| What is expected |
Wherever a line in the records below contains "medical", copy that line.
"""
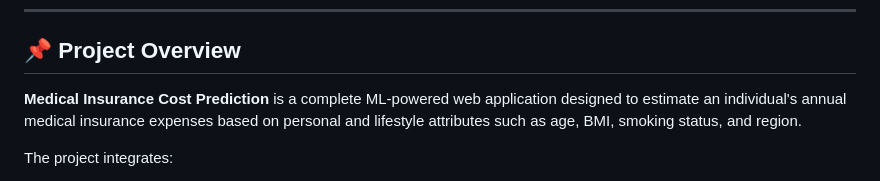
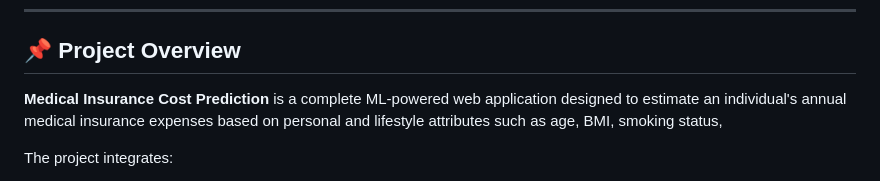
Before and after one commit to ayushpalse01012023-byte/medical-insurance-cost-prediction, a Markdown page: README.md, the part around the change. Drawn GitHub-style.

```diff
--- a/README.md
+++ b/README.md
@@ -7,7 +7,7 @@ An end-to-end Machine Learning web application that predicts annual medical insu
 
 ## 📌 Project Overview
 
-**Medical Insurance Cost Prediction** is a complete ML-powered web application designed to estimate an individual's annual medical insurance expenses based on personal and lifestyle attributes such as age, BMI, smoking status, and region.
+**Medical Insurance Cost Prediction** is a complete ML-powered web application designed to estimate an individual's annual medical insurance expenses based on personal and lifestyle attributes such as age, BMI, smoking status,
 
 The project integrates:
 
```
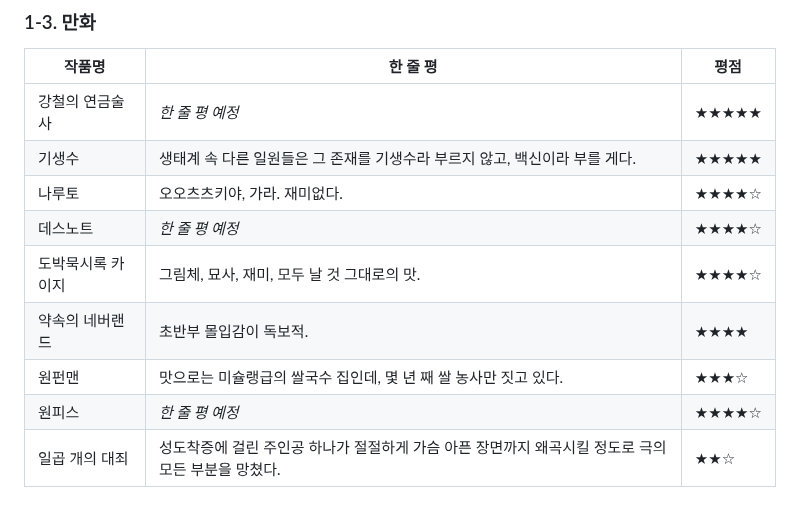
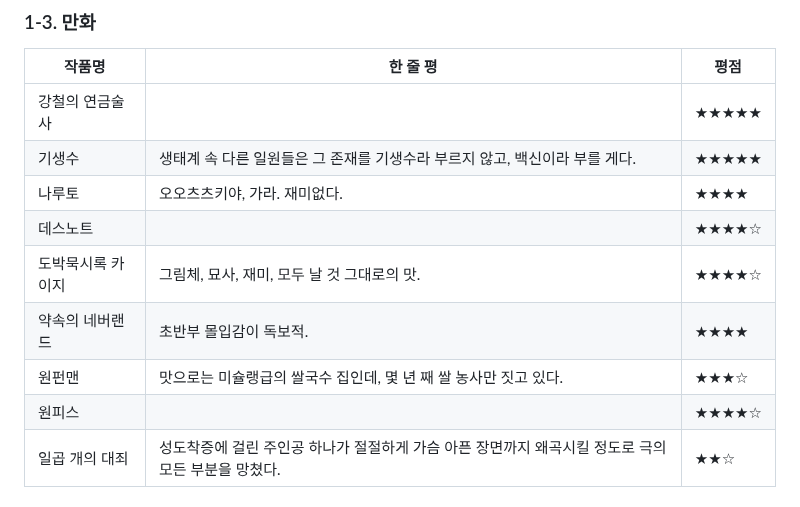
Before and after one commit to Creskim/creskim.github.io, a Markdown page: gm.md, the part around the change. Rendered like a GitHub page.

```diff
--- a/gm.md
+++ b/gm.md
@@ -55,14 +55,14 @@
 
 |작품명|한 줄 평|평점|
 |------|-----|-----|
-|강철의 연금술사|*한 줄 평 예정*|★★★★★|
+|강철의 연금술사||★★★★★|
 |기생수|생태계 속 다른 일원들은 그 존재를 기생수라 부르지 않고, 백신이라 부를 게다.|★★★★★|
-|나루토|오오츠츠키야, 가라. 재미없다.|★★★★☆|
-|데스노트|*한 줄 평 예정*|★★★★☆|
+|나루토|오오츠츠키야, 가라. 재미없다.|★★★★|
+|데스노트||★★★★☆|
 |도박묵시록 카이지|그림체, 묘사, 재미, 모두 날 것 그대로의 맛.|★★★★☆|
 |약속의 네버랜드|초반부 몰입감이 독보적.|★★★★|
 |원펀맨|맛으로는 미슐랭급의 쌀국수 집인데, 몇 년 째 쌀 농사만 짓고 있다.|★★★☆|
-|원피스|*한 줄 평 예정*|★★★★☆|
+|원피스||★★★★☆|
 |일곱 개의 대죄|성도착증에 걸린 주인공 하나가 절절하게 가슴 아픈 장면까지 왜곡시킬 정도로 극의 모든 부분을 망쳤다.|★★☆|
 
 ### 1-4. 영화
```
"""
| Output |
Before and after one commit to ayushpalse01012023-byte/medical-insurance-cost-prediction, a Markdown page: README.md, the part around the change. Drawn GitHub-style.
@@ -7,7 +7,7 @@ An end-to-end Machine Learning web application that predicts annual medical insu
-**Medical Insurance Cost Prediction** is a complete ML-powered web application designed to estimate an individual's annual medical insurance expenses based on personal and lifestyle attributes such as age, BMI, smoking status, and region.
+**Medical Insurance Cost Prediction** is a complete ML-powered web application designed to estimate an individual's annual medical insurance expenses based on personal and lifestyle attributes such as age, BMI, smoking status,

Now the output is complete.